A case for the flat tax
Published: Wednesday, February 8, 2012
Updated: Wednesday, September 12, 2012 11:09
If we acknowledge the way we currently collect federal taxes as both inefficient and unfair, what can we do differently to correct it? The strength of a flat tax is in its simplicity. I don't need fancy jargon or a bunch of obscure numbers to explain it, nor do I need to go too far into a debate to convince a person with half a brain that it is fair to all Americans. It's a concept so easy and so fundamentally better than the current options that only politicians would be incompetent enough to not enact it.
A flat tax would simplify the system by narrowing the number of tax brackets to only one, or maybe even two, segments. Everyone within a bracket pays the same low rate often cited in the 10 to 20 percent range. The current progressive system is so broken that only half of Americans pay all the taxes collected. Since most college educated Americans fall in the upper half, this should come across to you as quite unfair. If we are all Americans or guests working in this country, is it not understandable that all of us with some type of income should pay a small percentage into the system for our mutual benefits and security?
Opponents claim this is some type of hypocrisy, raising taxes on millions of people when conservatives so often argue against such a measure. How is it hypocritical when these people don't pay into the system at all? How have they earned the benefits that citizenship and residency provide?
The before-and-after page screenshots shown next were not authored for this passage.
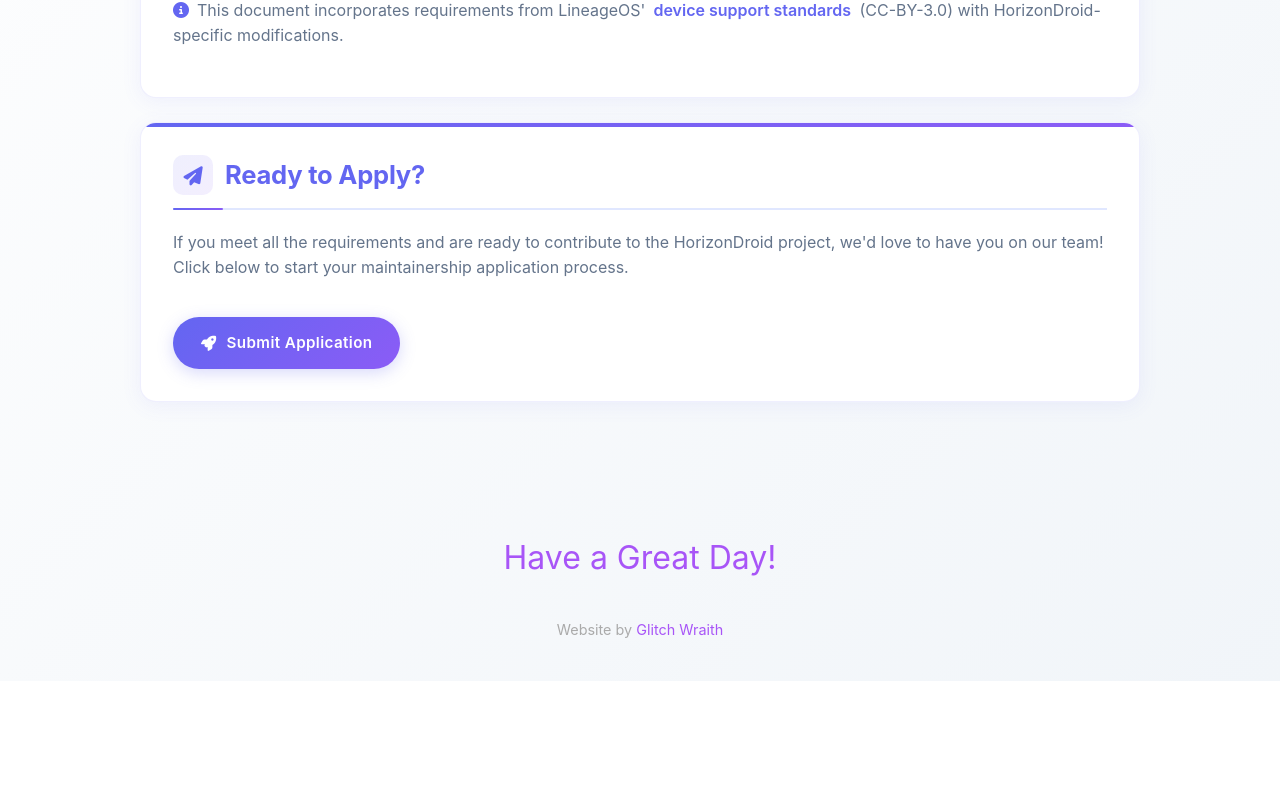
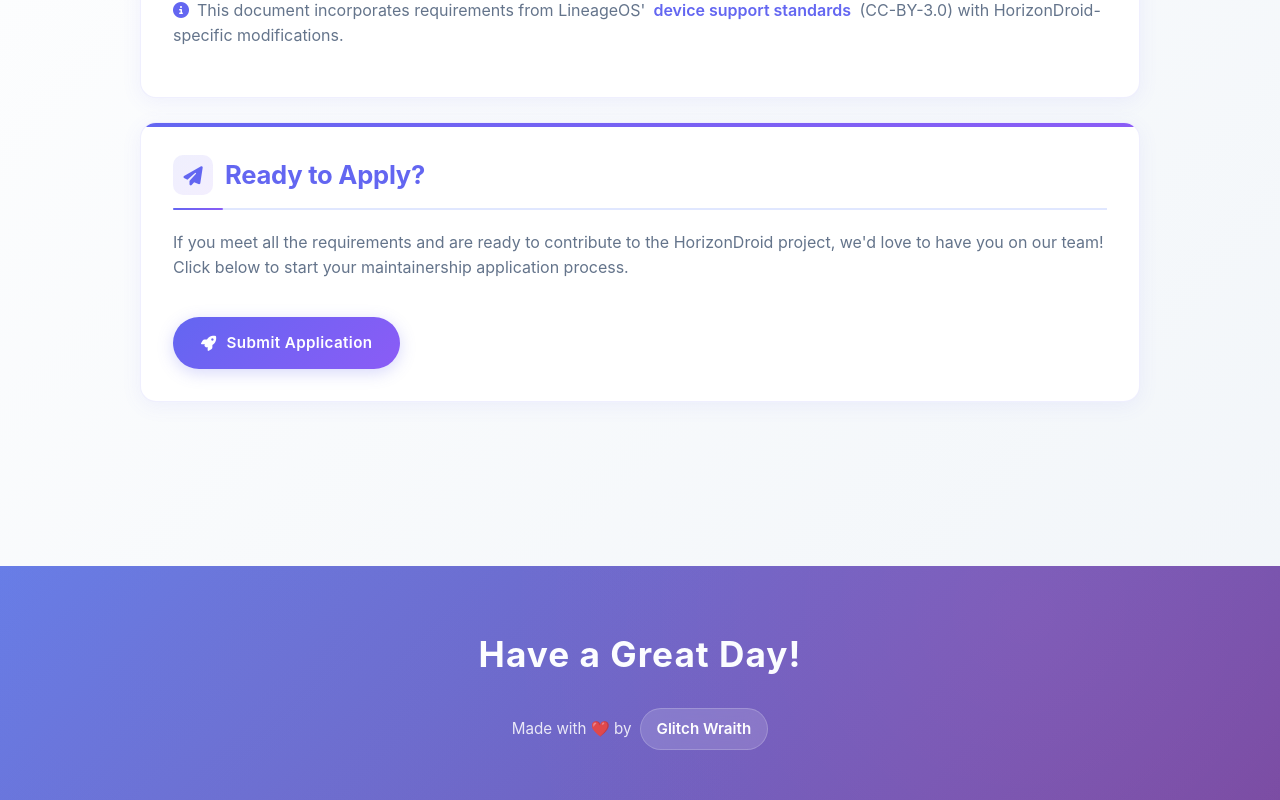
Before and after one commit to SheoranPranshu/test01, a React (Vite) app: page /build in a window 1280 px wide. Shown: the part 3209-4009 px from the top of the page. Before the commit the page ends 3890 px from the top, so only its background shows below. Built offline with nearby package versions, Linux system fonts and the light colour scheme.

Commit message:
footer 01

```diff
--- a/src/components/css/Footer.css
+++ b/src/components/css/Footer.css
@@ -1,39 +1,84 @@
-/* src/components/Footer.css */
-
 .footer {
+    position: relative;
+    background: linear-gradient(135deg, #667eea 0%, #764ba2 100%);
+    color: white;
+    padding: 40px 0 30px;
+    margin-top: 80px;
     text-align: center;
-    padding: 40px 0 20px;
-    color: #aaa;
-    font-size: 1.1rem;
 }
 
-body.light-theme .footer {
-    color: var(--light-secondary);
+.footer::before {
+    content: '';
+    position: absolute;
+    top: 0;
+    left: 0;
+    right: 0;
+    bottom: 0;
+    background:
+        radial-gradient(circle at 20% 50%, rgba(120, 119, 198, 0.2) 0%, transparent 50%),
+        radial-gradient(circle at 80% 20%, rgba(255, 119, 198, 0.1) 0%, transparent 50%);
+    pointer-events: none;
+}
+
+.container {
+    position: relative;
+    z-index: 2;
+    max-width: 800px;
+    margin: 0 auto;
+    padding: 0 20px;
 }
 
 .great-day {
-    font-size: 2rem;
-    margin-bottom: 20px;
-    color: var(--accent);
-    animation: float 4s ease-in-out infinite;
-}
-
-body.light-theme .great-day {
-    background: linear-gradient(to right, var(--primary), var(--secondary));
+    font-size: 2.2rem;
+    font-weight: 700;
+    margin-bottom: 25px;
+    background: linear-gradient(45deg, #fff, #f8faff);
     -webkit-background-clip: text;
     -webkit-text-fill-color: transparent;
+    background-clip: text;
+    letter-spacing: 1px;
 }
 
 .credit {
-    margin-top: 10px;
-    font-size: 0.9rem;
+    font-size: 0.95rem;
+    color: rgba(255, 255, 255, 0.85);
+    display: flex;
+    align-items: center;
+    justify-content: center;
+    gap: 8px;
 }
 
 .credit a {
-    color: var(--accent);
+    color: white;
     text-decoration: none;
+    font-weight: 600;
+    padding: 8px 16px;
+    border-radius: 25px;
+    background: rgba(255, 255, 255, 0.15);
+    backdrop-filter: blur(10px);
+    border: 1px solid rgba(255, 255, 255, 0.2);
+    transition: all 0.3s ease;
 }
 
-body.light-theme .credit a {
-    color: var(--primary);
+.credit a:hover {
+    background: rgba(255, 255, 255, 0.25);
+    transform: translateY(-2px);
+    box-shadow: 0 8px 20px rgba(0, 0, 0, 0.15);
 }
+
+@media (max-width: 768px) {
+    .footer {
+        padding: 30px 0 20px;
+    }
+
+    .great-day {
+        font-size: 1.8rem;
+        margin-bottom: 20px;
+    }
+
+    .credit {
+        flex-direction: column;
+        gap: 10px;
+        font-size: 0.9rem;
+    }
+}
--- a/src/components/js/Footer.jsx
+++ b/src/components/js/Footer.jsx
@@ -1,4 +1,3 @@
-// src/components/Footer.jsx
 import React from 'react';
 import '../css/Footer.css';
 
@@ -8,8 +7,10 @@ const Footer = () => {
       <div className="container">
         <div className="great-day">Have a Great Day!</div>
         <div className="credit">
-          Website by
-          <a href="https://glitchwraith.vercel.app/" target="_blank" rel="noopener noreferrer"> Glitch Wraith</a>
+          Made with ❤️ by
+          <a href="https://glitchwraith.vercel.app/" target="_blank" rel="noopener noreferrer">
+            Glitch Wraith
+          </a>
         </div>
       </div>
     </footer>
```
Conservatives try to protect those who have paid their dues in a broken system, and by enacting a flat tax we return the power back to the people and take it away from the politicians in Washington, D.C.
By the same token, opponents bent on class warfare and ignorance claim the flat tax is a big tax cut for the wealthy, saying, "they are not going to be paying their fair share!" Fair should not be based on income brackets, but on the amount of physical dollars individuals have to pay in. That is why percentages are good, because a greater pool of taxable wealth means the physical dollar amount of the tax contribution grows. If Bill Gates and Joe Blow are both paying in 15 percent, Gates is obviously going to be paying in much more than Joe, but it is still fair to both. If Gates and Joe are 100 percent American, but Gates pays in 40 percent and Joe pays in zero percent, how is that justified? If Joe is poor and Gates wants to give him some of his wealth out of charity or create a job for him, there is nothing in the law saying he can't. In fact, we should have a system that encourages him to do just that.
The biggest misconception people have about government is that it's somehow a charity, that we can somehow correct societal wrongs through government. No, we correct societal wrongs by creating systems that reward good behavior on an individual level, not punishing success. Bill Gates can certainly do a lot more good in the world by giving money to the Gates Foundation than to the federal government. All of us can do a lot more for the world by keeping our money and giving it to charity or by buying useful products and services that keep people employed. A flat tax lets all of us keep more of our money and spend it how we like.
Tax evasion and fraud are big problems in today's progressive system. Legal loopholes are big paydays for those who can find them. We should ask the question, "why do people cheat?" People cheat because it is perceived as easier or more advantageous than being legitimate. That is what this current system has created — a culture of cheating. A flat tax will bring billions of dollars back into legitimate channels by closing all loopholes and exemptions, discouraging off-shore tax evasion and making people realize it's competitive and easier to keep their money in the States. Our broken tax code makes people hate dealing with tax filing; it has made many honest people seek ways to break the law to get an edge, and it is large factor in our uncompetitive business landscape and further decline in world history.
Simplifying the tax code will not only generate more tax revenue in the long term, but will create short-term taxpayer savings in numerous areas, most of all in the dreaded IRS. Which is better: keeping more of your hard-earned money up front or giving it to the government and hoping that you may get a refund later? These refunds aren't free to issue. IRS employees are paid by the tax payers to keep track of this mountain of data and federal mail is used to deliver these checks to you. This whole process runs in the billions of dollars every year, when we could see huge savings by not having to engage in it at all. Not to mention IRS agents, tax specialists and taxpayers alike will save with a simplified taxation process.
Businesses will be able to thrive better in an environment of simple taxation, generating more wealth for the U.S. and correcting our federal deficit. Opponents of the flat tax are right — a lower rate should bring in less tax revenue. However, a more competitive America that results from lower rates will offset all of the negatives and bring in more tax revenue than has ever been seen, all while putting the tax burden on Americans at an all-time low.
Occupy D.C. and pass a flat tax. We are the 100 percent.
Mark Easley is a senior computer science major. He can be contacted at firstname.lastname@example.org
The views expressed in this column are those of the author and not necessarily those of The Observer.